Required action:
Every line of the material must be restated exactly, though not its pictures.

Extracted entries below:

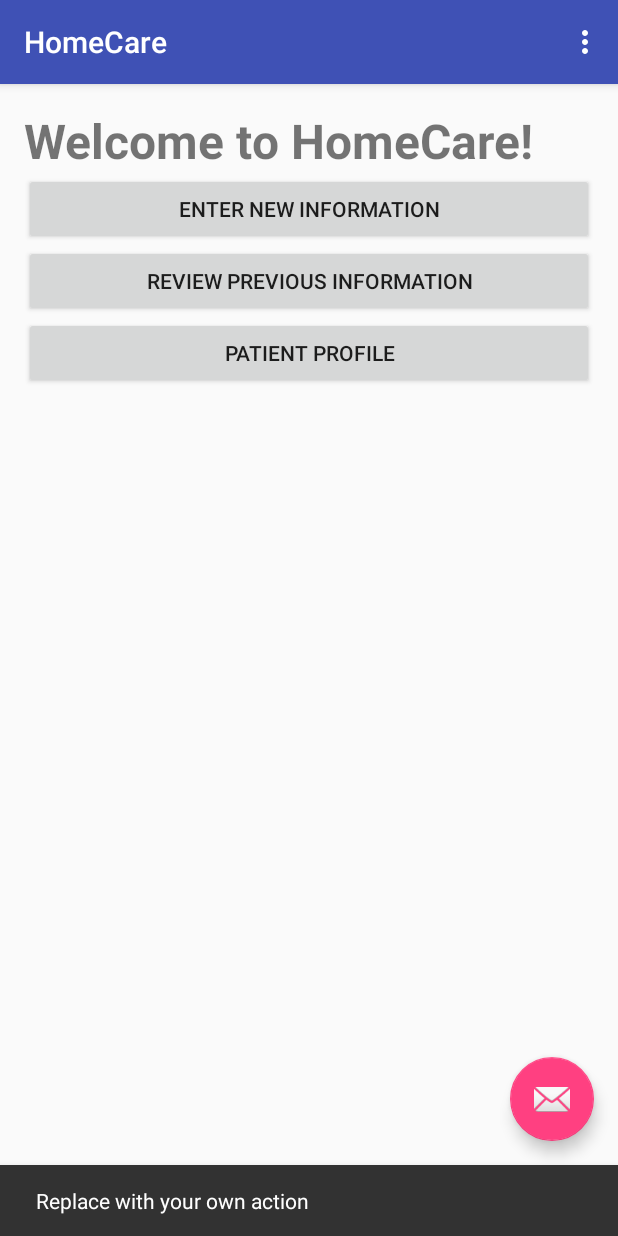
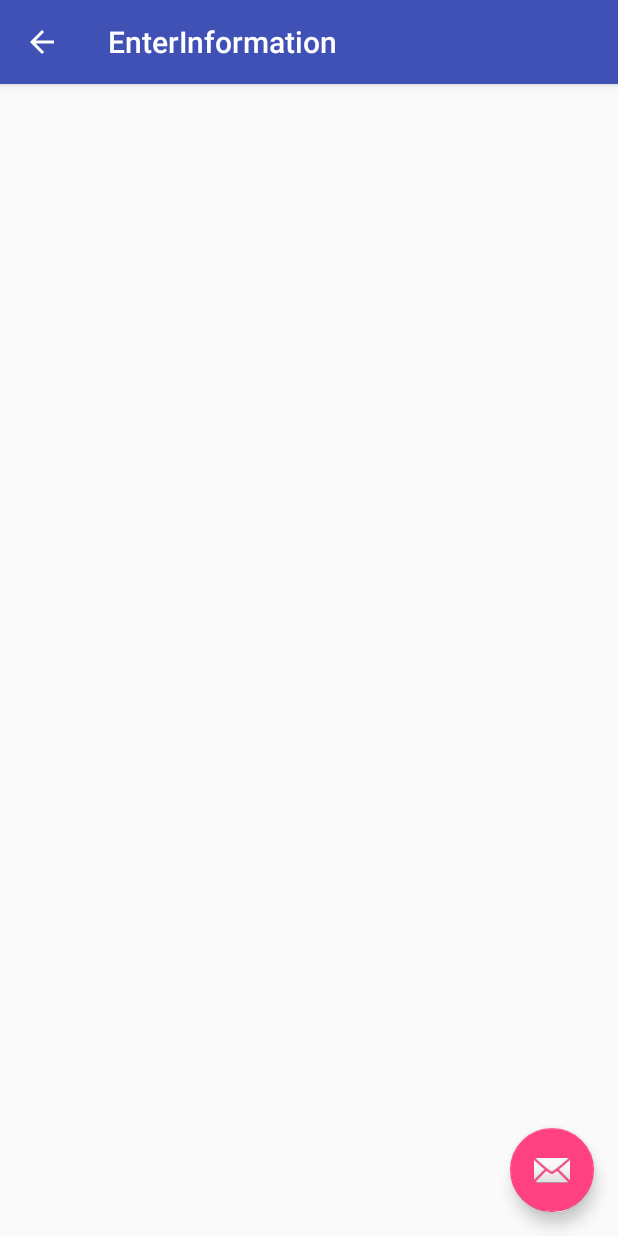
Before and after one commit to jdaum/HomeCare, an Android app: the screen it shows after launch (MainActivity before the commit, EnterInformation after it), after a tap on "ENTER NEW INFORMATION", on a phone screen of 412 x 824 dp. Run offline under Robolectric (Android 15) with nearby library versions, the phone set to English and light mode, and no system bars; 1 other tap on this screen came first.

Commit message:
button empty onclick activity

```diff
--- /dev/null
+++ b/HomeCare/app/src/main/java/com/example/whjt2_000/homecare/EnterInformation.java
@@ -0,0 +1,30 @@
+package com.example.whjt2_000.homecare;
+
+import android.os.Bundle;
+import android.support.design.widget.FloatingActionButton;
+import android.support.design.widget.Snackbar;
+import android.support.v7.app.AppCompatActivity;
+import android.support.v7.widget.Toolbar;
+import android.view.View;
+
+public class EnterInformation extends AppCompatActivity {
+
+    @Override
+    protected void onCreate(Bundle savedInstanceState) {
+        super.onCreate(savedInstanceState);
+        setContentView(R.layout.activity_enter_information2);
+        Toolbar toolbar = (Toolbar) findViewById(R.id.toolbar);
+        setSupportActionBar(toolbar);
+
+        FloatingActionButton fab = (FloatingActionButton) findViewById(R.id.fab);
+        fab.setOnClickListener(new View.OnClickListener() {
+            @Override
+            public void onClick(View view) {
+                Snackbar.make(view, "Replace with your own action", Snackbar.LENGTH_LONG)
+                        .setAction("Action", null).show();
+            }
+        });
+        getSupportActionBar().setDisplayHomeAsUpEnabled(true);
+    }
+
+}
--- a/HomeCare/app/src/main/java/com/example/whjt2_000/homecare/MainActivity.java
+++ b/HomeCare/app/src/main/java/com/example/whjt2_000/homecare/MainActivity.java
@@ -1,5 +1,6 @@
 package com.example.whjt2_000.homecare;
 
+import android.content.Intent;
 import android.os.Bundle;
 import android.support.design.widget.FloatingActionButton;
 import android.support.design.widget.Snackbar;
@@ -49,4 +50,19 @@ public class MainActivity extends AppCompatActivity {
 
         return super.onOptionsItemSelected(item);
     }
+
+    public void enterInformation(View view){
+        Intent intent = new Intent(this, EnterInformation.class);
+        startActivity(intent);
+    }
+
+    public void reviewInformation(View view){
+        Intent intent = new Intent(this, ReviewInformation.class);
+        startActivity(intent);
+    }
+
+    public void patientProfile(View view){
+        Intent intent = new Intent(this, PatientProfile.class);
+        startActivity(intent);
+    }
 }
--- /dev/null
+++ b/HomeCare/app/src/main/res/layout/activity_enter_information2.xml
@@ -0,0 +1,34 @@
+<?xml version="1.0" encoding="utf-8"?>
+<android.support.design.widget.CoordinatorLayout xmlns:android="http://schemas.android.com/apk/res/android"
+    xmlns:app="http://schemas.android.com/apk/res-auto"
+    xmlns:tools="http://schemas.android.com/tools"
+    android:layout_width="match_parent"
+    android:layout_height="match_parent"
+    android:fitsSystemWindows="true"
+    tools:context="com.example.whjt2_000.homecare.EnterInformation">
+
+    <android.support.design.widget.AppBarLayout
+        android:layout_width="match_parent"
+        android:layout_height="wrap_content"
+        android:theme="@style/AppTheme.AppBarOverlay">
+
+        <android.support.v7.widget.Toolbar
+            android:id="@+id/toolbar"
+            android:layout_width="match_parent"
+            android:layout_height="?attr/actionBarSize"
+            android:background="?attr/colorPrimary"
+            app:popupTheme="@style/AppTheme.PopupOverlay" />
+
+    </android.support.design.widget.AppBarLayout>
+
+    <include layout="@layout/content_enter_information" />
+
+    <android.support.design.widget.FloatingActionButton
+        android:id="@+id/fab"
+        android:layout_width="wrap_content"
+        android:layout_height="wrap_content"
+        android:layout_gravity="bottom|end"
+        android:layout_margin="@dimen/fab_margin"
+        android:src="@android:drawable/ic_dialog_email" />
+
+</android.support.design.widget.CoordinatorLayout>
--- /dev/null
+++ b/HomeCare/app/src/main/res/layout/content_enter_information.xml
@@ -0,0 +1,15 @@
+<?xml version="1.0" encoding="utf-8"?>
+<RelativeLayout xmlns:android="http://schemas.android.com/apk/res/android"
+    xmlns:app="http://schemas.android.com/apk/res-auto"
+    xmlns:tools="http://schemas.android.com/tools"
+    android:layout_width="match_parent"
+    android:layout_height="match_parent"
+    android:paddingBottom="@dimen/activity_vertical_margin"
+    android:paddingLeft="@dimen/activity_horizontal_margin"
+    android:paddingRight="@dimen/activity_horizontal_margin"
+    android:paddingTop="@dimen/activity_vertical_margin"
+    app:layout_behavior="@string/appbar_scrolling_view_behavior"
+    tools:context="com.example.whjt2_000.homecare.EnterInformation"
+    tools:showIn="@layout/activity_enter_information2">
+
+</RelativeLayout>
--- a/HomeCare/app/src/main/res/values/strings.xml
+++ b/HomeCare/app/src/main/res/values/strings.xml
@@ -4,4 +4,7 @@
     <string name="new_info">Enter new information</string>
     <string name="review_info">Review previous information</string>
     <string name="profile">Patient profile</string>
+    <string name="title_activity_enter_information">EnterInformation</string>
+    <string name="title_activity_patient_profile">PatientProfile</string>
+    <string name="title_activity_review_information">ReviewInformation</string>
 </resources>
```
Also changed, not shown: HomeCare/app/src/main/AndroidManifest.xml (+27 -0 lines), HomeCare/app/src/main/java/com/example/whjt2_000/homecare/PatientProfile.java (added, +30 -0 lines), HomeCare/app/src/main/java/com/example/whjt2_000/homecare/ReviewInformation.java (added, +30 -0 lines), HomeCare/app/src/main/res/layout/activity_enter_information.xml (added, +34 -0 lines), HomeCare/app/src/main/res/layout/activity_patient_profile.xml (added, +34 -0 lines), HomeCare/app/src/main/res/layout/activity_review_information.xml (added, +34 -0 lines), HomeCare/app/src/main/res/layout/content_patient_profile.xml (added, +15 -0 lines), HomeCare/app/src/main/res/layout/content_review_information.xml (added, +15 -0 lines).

End of Extracted entries.

Answer for this exercise:
Before and after one commit to jdaum/HomeCare, an Android app: the screen it shows after launch (MainActivity before the commit, EnterInformation after it), after a tap on "ENTER NEW INFORMATION", on a phone screen of 412 x 824 dp. Run offline under Robolectric (Android 15) with nearby library versions, the phone set to English and light mode, and no system bars; 1 other tap on this screen came first.

Commit message:
button empty onclick activity

```diff
--- /dev/null
+++ b/HomeCare/app/src/main/java/com/example/whjt2_000/homecare/EnterInformation.java
@@ -0,0 +1,30 @@
+package com.example.whjt2_000.homecare;
+
+import android.os.Bundle;
+import android.support.design.widget.FloatingActionButton;
+import android.support.design.widget.Snackbar;
+import android.support.v7.app.AppCompatActivity;
+import android.support.v7.widget.Toolbar;
+import android.view.View;
+
+public class EnterInformation extends AppCompatActivity {
+
+    @Override
+    protected void onCreate(Bundle savedInstanceState) {
+        super.onCreate(savedInstanceState);
+        setContentView(R.layout.activity_enter_information2);
+        Toolbar toolbar = (Toolbar) findViewById(R.id.toolbar);
+        setSupportActionBar(toolbar);
+
+        FloatingActionButton fab = (FloatingActionButton) findViewById(R.id.fab);
+        fab.setOnClickListener(new View.OnClickListener() {
+            @Override
+            public void onClick(View view) {
+                Snackbar.make(view, "Replace with your own action", Snackbar.LENGTH_LONG)
+                        .setAction("Action", null).show();
+            }
+        });
+        getSupportActionBar().setDisplayHomeAsUpEnabled(true);
+    }
+
+}
--- a/HomeCare/app/src/main/java/com/example/whjt2_000/homecare/MainActivity.java
+++ b/HomeCare/app/src/main/java/com/example/whjt2_000/homecare/MainActivity.java
@@ -1,5 +1,6 @@
 package com.example.whjt2_000.homecare;
 
+import android.content.Intent;
 import android.os.Bundle;
 import android.support.design.widget.FloatingActionButton;
 import android.support.design.widget.Snackbar;
@@ -49,4 +50,19 @@ public class MainActivity extends AppCompatActivity {
 
         return super.onOptionsItemSelected(item);
     }
+
+    public void enterInformation(View view){
+        Intent intent = new Intent(this, EnterInformation.class);
+        startActivity(intent);
+    }
+
+    public void reviewInformation(View view){
+        Intent intent = new Intent(this, ReviewInformation.class);
+        startActivity(intent);
+    }
+
+    public void patientProfile(View view){
+        Intent intent = new Intent(this, PatientProfile.class);
+        startActivity(intent);
+    }
 }
--- /dev/null
+++ b/HomeCare/app/src/main/res/layout/activity_enter_information2.xml
@@ -0,0 +1,34 @@
+<?xml version="1.0" encoding="utf-8"?>
+<android.support.design.widget.CoordinatorLayout xmlns:android="http://schemas.android.com/apk/res/android"
+    xmlns:app="http://schemas.android.com/apk/res-auto"
+    xmlns:tools="http://schemas.android.com/tools"
+    android:layout_width="match_parent"
+    android:layout_height="match_parent"
+    android:fitsSystemWindows="true"
+    tools:context="com.example.whjt2_000.homecare.EnterInformation">
+
+    <android.support.design.widget.AppBarLayout
+        android:layout_width="match_parent"
+        android:layout_height="wrap_content"
+        android:theme="@style/AppTheme.AppBarOverlay">
+
+        <android.support.v7.widget.Toolbar
+            android:id="@+id/toolbar"
+            android:layout_width="match_parent"
+            android:layout_height="?attr/actionBarSize"
+            android:background="?attr/colorPrimary"
+            app:popupTheme="@style/AppTheme.PopupOverlay" />
+
+    </android.support.design.widget.AppBarLayout>
+
+    <include layout="@layout/content_enter_information" />
+
+    <android.support.design.widget.FloatingActionButton
+        android:id="@+id/fab"
+        android:layout_width="wrap_content"
+        android:layout_height="wrap_content"
+        android:layout_gravity="bottom|end"
+        android:layout_margin="@dimen/fab_margin"
+        android:src="@android:drawable/ic_dialog_email" />
+
+</android.support.design.widget.CoordinatorLayout>
--- /dev/null
+++ b/HomeCare/app/src/main/res/layout/content_enter_information.xml
@@ -0,0 +1,15 @@
+<?xml version="1.0" encoding="utf-8"?>
+<RelativeLayout xmlns:android="http://schemas.android.com/apk/res/android"
+    xmlns:app="http://schemas.android.com/apk/res-auto"
+    xmlns:tools="http://schemas.android.com/tools"
+    android:layout_width="match_parent"
+    android:layout_height="match_parent"
+    android:paddingBottom="@dimen/activity_vertical_margin"
+    android:paddingLeft="@dimen/activity_horizontal_margin"
+    android:paddingRight="@dimen/activity_horizontal_margin"
+    android:paddingTop="@dimen/activity_vertical_margin"
+    app:layout_behavior="@string/appbar_scrolling_view_behavior"
+    tools:context="com.example.whjt2_000.homecare.EnterInformation"
+    tools:showIn="@layout/activity_enter_information2">
+
+</RelativeLayout>
--- a/HomeCare/app/src/main/res/values/strings.xml
+++ b/HomeCare/app/src/main/res/values/strings.xml
@@ -4,4 +4,7 @@
     <string name="new_info">Enter new information</string>
     <string name="review_info">Review previous information</string>
     <string name="profile">Patient profile</string>
+    <string name="title_activity_enter_information">EnterInformation</string>
+    <string name="title_activity_patient_profile">PatientProfile</string>
+    <string name="title_activity_review_information">ReviewInformation</string>
 </resources>
```
Also changed, not shown: HomeCare/app/src/main/AndroidManifest.xml (+27 -0 lines), HomeCare/app/src/main/java/com/example/whjt2_000/homecare/PatientProfile.java (added, +30 -0 lines), HomeCare/app/src/main/java/com/example/whjt2_000/homecare/ReviewInformation.java (added, +30 -0 lines), HomeCare/app/src/main/res/layout/activity_enter_information.xml (added, +34 -0 lines), HomeCare/app/src/main/res/layout/activity_patient_profile.xml (added, +34 -0 lines), HomeCare/app/src/main/res/layout/activity_review_information.xml (added, +34 -0 lines), HomeCare/app/src/main/res/layout/content_patient_profile.xml (added, +15 -0 lines), HomeCare/app/src/main/res/layout/content_review_information.xml (added, +15 -0 lines).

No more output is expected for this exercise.